Some politicians, however, including Oregon Secretary of State Kate Brown, are enthusiastic supporters:
On Monday, the online tech journal The Verge looked at some of the letters of support from Comcast's political supporters and found they were ghostwritten – sometimes word-for-word – by the company itself. That isn't particularly surprising: Politicians often write letters of support at the behest of their supporters, and legislators frequently propose bills written by lobbyists.
Still, it's revealing to see who Comcast has lined up in support of its bid.
The Verge notes that Comcast has contributed nearly $10,000 to Brown's campaigns for secretary of state. (Comcast is also a big supporter of Gov. John Kitzhaber, who has not registered an opinion with the FCC on the Time Warner deal.)
Through a public records request, The Verge found that Brown worked closely with Comcast in writing her letter of support, using language the company had proposed.
And you thought Republicans were the party of Big Business ...
UPDATE: Comcast did not ghost write Kate Brown's entire letter of support, according to Consumerist, the Democrat "tweaked" three sentences.

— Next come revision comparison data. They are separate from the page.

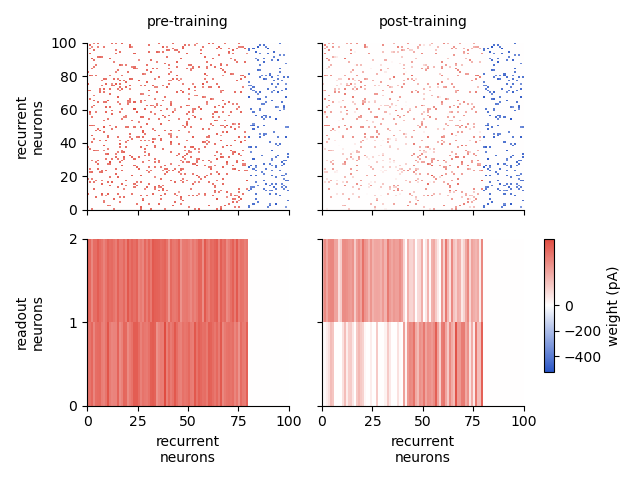
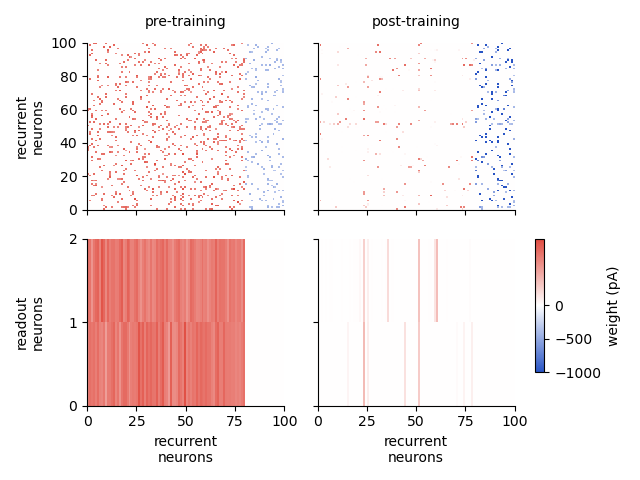
Update eprop-reaching-task.py: normalize trajectory data and adjust learning rate; modify random seed for NEST kernel

diff --git a/eprop-motor-control/eprop-reaching-task.py b/eprop-motor-control/eprop-reaching-task.py
@@ -82,21 +82,12 @@ from load_dataset import load_data_file
 # ~~~~~
 
 # %% ###########################################################################################################
-# Initialize random generator
-# ...........................
-# We seed the numpy random generator, which will generate random initial weights as well as random input and
-# output.
-
-rng_seed = 1  # numpy random seed
-np.random.seed(rng_seed)  # fix numpy random seed
-
-# %% ###########################################################################################################
 # Define timing of task
 # .....................
 # The task's temporal structure is then defined, once as time steps and once as durations in milliseconds.
 
-n_batch = 1  # batch size, 1 in reference [2]
-n_iter = 500  # number of iterations, 2000 in reference [2]
+n_batch = 1  # batch size
+n_iter = 1000  # number of iterations
 
 steps = {
     "sequence": 650,  # time steps of one full sequence (650 ms with steps of 1.0 ms)
@@ -144,6 +135,9 @@ params_setup = {
 
 nest.ResetKernel()
 nest.set(**params_setup)
+nest.SetKernelStatus({
+    'rng_seed': 1234,  # set the random seed for the NEST kernel
+})
 
 # %% ###########################################################################################################
 # Create neurons
@@ -208,7 +202,7 @@ gen_rate_target = nest.Create("step_rate_generator", n_out)
 # experiment, and the recording interval can be increased (see the documentation on the specific recorders). By
 # default, recordings are stored in memory but can also be written to file.
 
-n_record = 1  # number of neurons to record dynamic variables from - this script requires n_record >= 1
+n_record = 2  # number of neurons to record dynamic variables from - this script requires n_record >= 1
 n_record_w = 3  # number of senders and targets to record weights from - this script requires n_record_w >=1
 
 if n_record == 0 or n_record_w == 0:
@@ -268,7 +262,7 @@ params_common_syn_eprop = {
     "optimizer": {
         "type": "gradient_descent",  # algorithm to optimize the weights
         "batch_size": n_batch,
-        "eta": 1e-3,  # learning rate
+        "eta": 1e-2,  # learning rate
         "Wmin": -1000.0,  # pA, minimal limit of the synaptic weights
         "Wmax": 1000.0,  # pA, maximal limit of the synaptic weights
     },
@@ -397,17 +391,18 @@ time_pos = training_dataset[0][2]
 id_neg = training_dataset[0][3]
 time_neg = training_dataset[0][4]
 
+scale_rate = 1.0e3  # scale factor for the input/target rate
+
 # Load the trajectory data used as input for the network
 trajectory_file = dataset_path.parent / f"trajectory{trajectory_num}.txt"
-trajectory_data = np.loadtxt(trajectory_file) * 1e2  # load and scale the trajectory data
+trajectory_data = np.loadtxt(trajectory_file)  # load the trajectory data
+trajectory_data = (trajectory_data - np.min(trajectory_data)) / (np.max(trajectory_data) - np.min(trajectory_data))  # normalize to 0 to 1
+trajectory_data *= scale_rate  # scale the trajectory data
 
-# Convert spiking times in time_pos and time_neg to rates 
-# by dividing the number of spikes by the total time
-# resolution: duration["step"] = 1.0 ms
-# duration sequence: steps["sequence"] = 650 ms
+# Counts the number of output spikes per time step
 desired_targets = {
-    "pos": 0.5e4*np.histogram(time_pos, bins=int(duration["sequence"]), range=(0, duration["sequence"]))[0] / duration["sequence"],
-    "neg": 0.5e4*np.histogram(time_neg, bins=int(duration["sequence"]), range=(0, duration["sequence"]))[0] / duration["sequence"],
+    "pos": np.histogram(time_pos, bins=int(duration["sequence"]), range=(0, duration["sequence"]))[0],
+    "neg": np.histogram(time_neg, bins=int(duration["sequence"]), range=(0, duration["sequence"]))[0],
 }
 
 # Smooth the target signals
@@ -591,7 +586,7 @@ def plot_recordable(ax, events, recordable, ylabel, xlims):
         ax.plot(events["times"][idc_sender][idc_times], events[recordable][idc_sender][idc_times], lw=0.5)
     ax.set_ylabel(ylabel)
     margin = np.abs(np.max(events[recordable]) - np.min(events[recordable])) * 0.1
-    ax.set_ylim(np.min(events[recordable]) - margin, np.max(events[recordable]) + margin)
+    # ax.set_ylim(np.min(events[recordable]) - margin, np.max(events[recordable]) + margin)
 
 
 def plot_spikes(ax, events, nrns, ylabel, xlims):
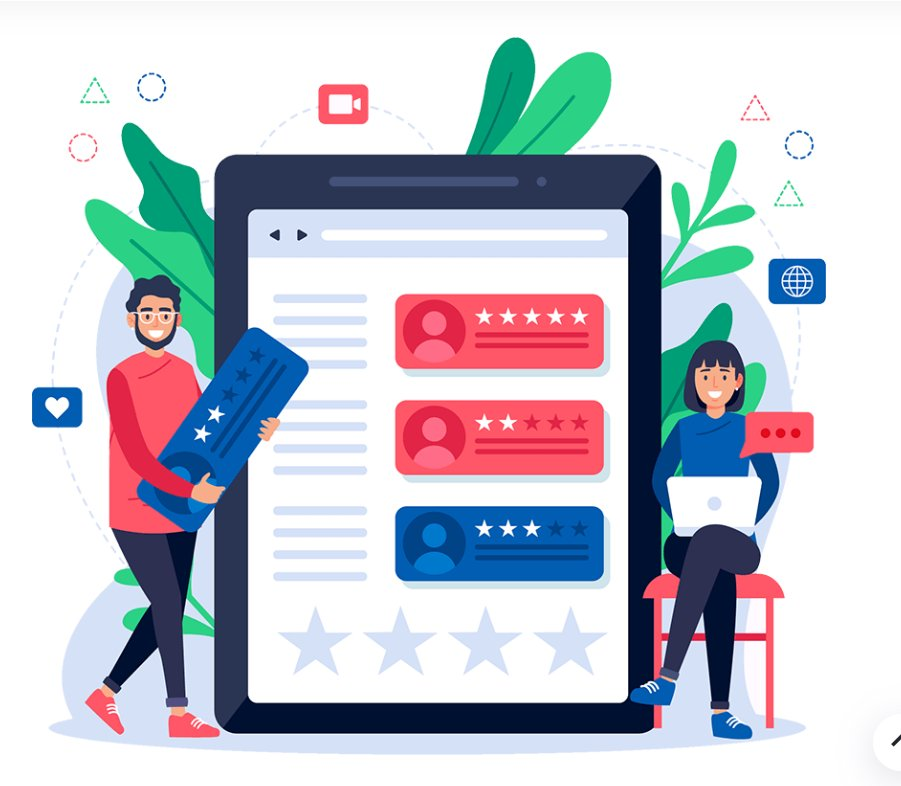
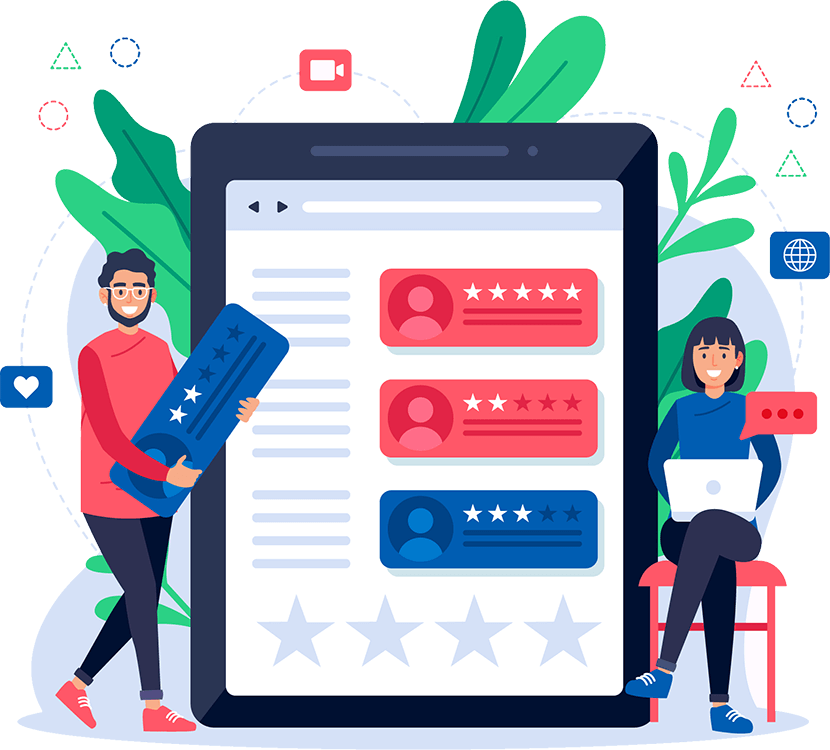
feat(assets): replace screenshot with real original Karlson transparent PNG asset (about-img1.png)

diff --git a/client/src/components/LandingPage.jsx b/client/src/components/LandingPage.jsx
@@ -292,13 +292,13 @@ export default function LandingPage({ onOpenRegister, onGoToDashboard, onGoToDem
 
             </div>
 
-            {/* Right Column: Karlson Tech Illustration (Uploaded by User) */}
+            {/* Right Column: Original Pristine Karlson Illustration */}
             <div className="lg:col-span-6 flex items-center justify-center relative">
               <div className="relative w-full max-w-lg lg:max-w-xl">
                 <img
-                  src="/how-it-works-illustration-trans.png"
+                  src="/how-it-works-illustration.png"
                   alt="How Printo automated printing workflow works"
-                  className="w-full h-auto object-contain select-none drop-shadow-md"
+                  className="w-full h-auto object-contain select-none"
                 />
               </div>
             </div>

I almost never watch television news, but I listened to the local Fox affiliate the other night. The lead story, which was pumped with ads during The Big Bang Theory for two nights running, raised the question whether budget cuts had killed a man.
As best one could tell from the story, there was a young man high on meth, with mental health problems, who attacked the house of his parents and then collapsed unconscious in their front yard. The question of budget cuts arose because at this hour of the night there were no County deputies on duty. So police from a neighboring town were called and came.Read more
GoLocalPDX reports that Democrat state senator (and former Rogue of the Week) Chip Shields has introduced legislation that would permit people to "sleep, sit, lay down, and protect themselves from the elements" in public spaces, including sidewalks.
That means that people can sleep in front of your business or apartment any time of the day. Police and property owners would be powerless to clear to the path to homes and businesses.
The proposed legislation would also allow people to camp in their vehicles parked on any public street.
Seems strange that at a time when government policies are driving businesses out of downtown, the Shields is proposing legislation that would make things worse.
James Huffman is a law professor at Lewis & Clark and ran as a Republican for U.S. Senate against Ron Wyden. He was also an investor in a now-closed restaurant on the edge of Portland's Chinatown.
He reports in the Oregonian, that Portland's selective enforcement of its own laws is driving out law-abiding and tax-paying businesses while encouraging an illegal camp.
The problem for [Greek restaurant] Alexis and other businesses in Chinatown, including now closed Ping (in which I was an investor), is that longtime customers stopped coming. They stopped coming because Chinatown is a mess, and at the heart of that mess is RightToDreamToo (R2D2), an illegal homeless camp the "city that works" has tolerated for nearly four years.
Actually our fearless leaders have not just tolerated the camp. They have encouraged it, praised it and helped arrange for nearly a million dollars to support it. There was a plan to move it in 2013, but the more influential folks in the Pearl District objected. So it remains an open sore in Chinatown while jobs that would help get the R2D2 campers off the streets are lost to dying businesses.
Read the whole thing over at the Oregonian.